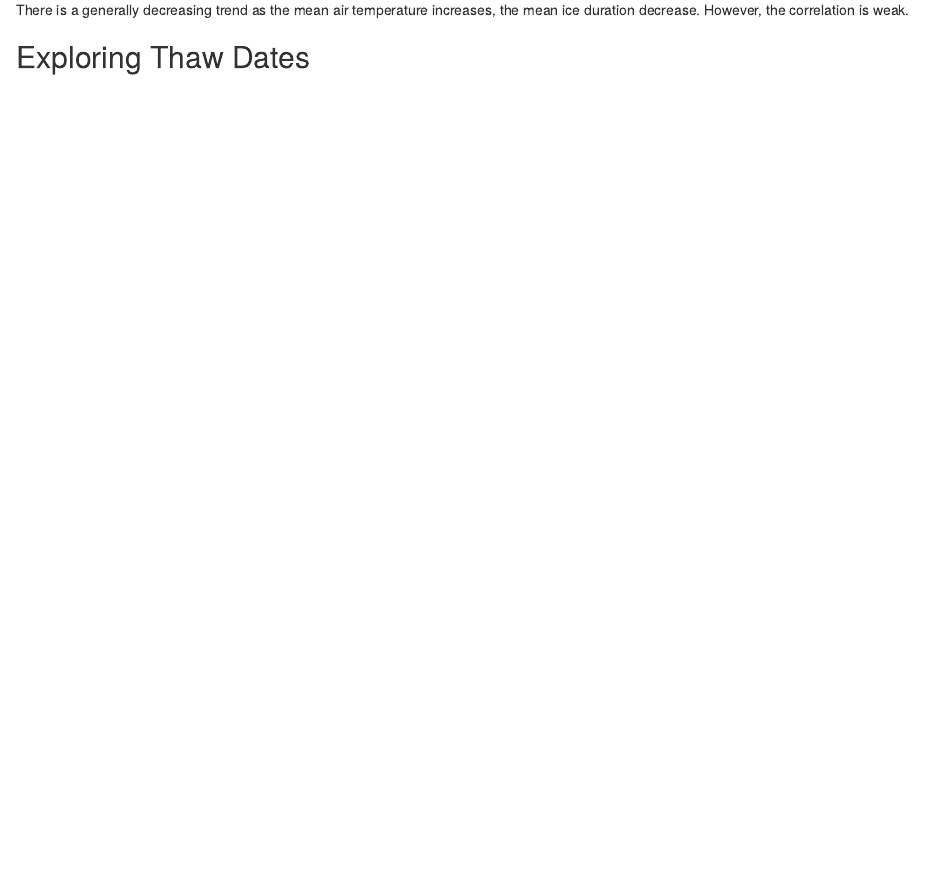
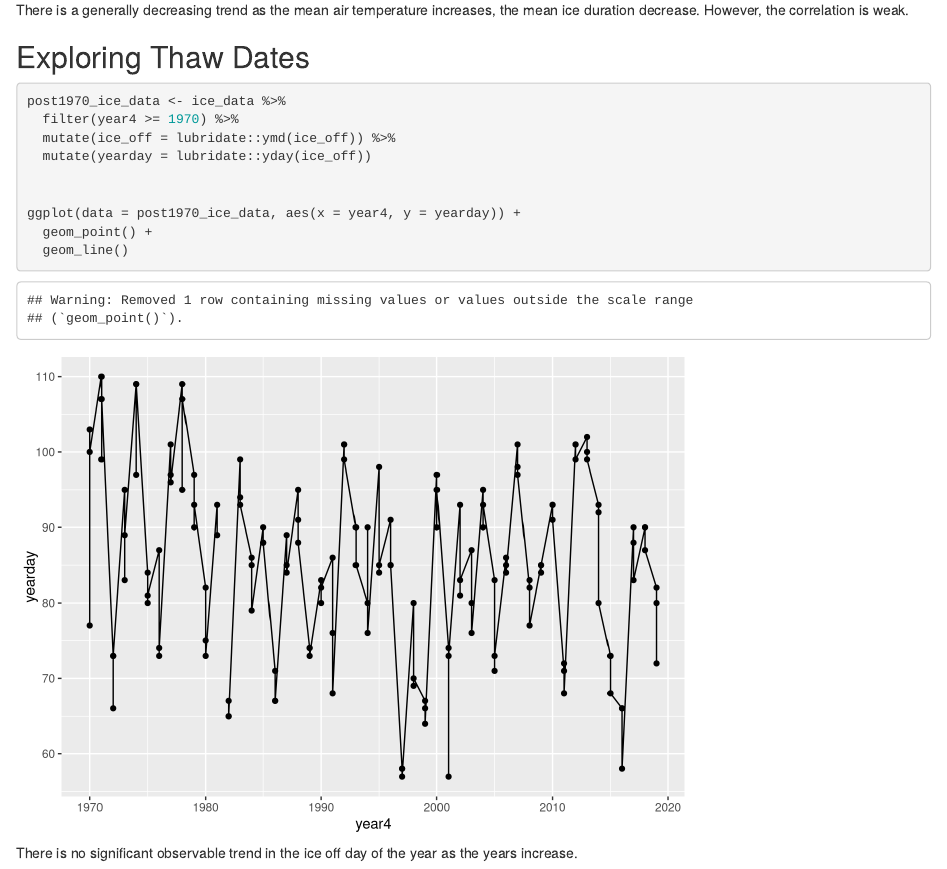
Before and after one commit to desik23/eds221-day10-activities, an R Markdown document (day10_activities.Rmd): the page in a window 1100 px wide, from 4020 px down. Rendered offline with R 4.5, knitr and Pandoc, with nearby package versions; code that draws random numbers runs with fixed seeds of ours.

Commit message:
additional viz

````diff
--- a/day10_activities.Rmd
+++ b/day10_activities.Rmd
@@ -92,4 +92,16 @@ There is a generally decreasing trend as the mean air temperature increases, the
 
 ```{r}
 
+post1970_ice_data <- ice_data %>%
+  filter(year4 >= 1970) %>%
+  mutate(ice_off = lubridate::ymd(ice_off)) %>%
+  mutate(yearday = lubridate::yday(ice_off))
+
+
+ggplot(data = post1970_ice_data, aes(x = year4, y = yearday)) +
+  geom_point() +
+  geom_line()
+
 ```
+
+There is no significant observable trend in the ice off day of the year as the years increase.
````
= = =
## Problem requirements
All lines in the listing above with the string "yearday" should be returned.

## Response box
+  mutate(yearday = lubridate::yday(ice_off))
+ggplot(data = post1970_ice_data, aes(x = year4, y = yearday)) +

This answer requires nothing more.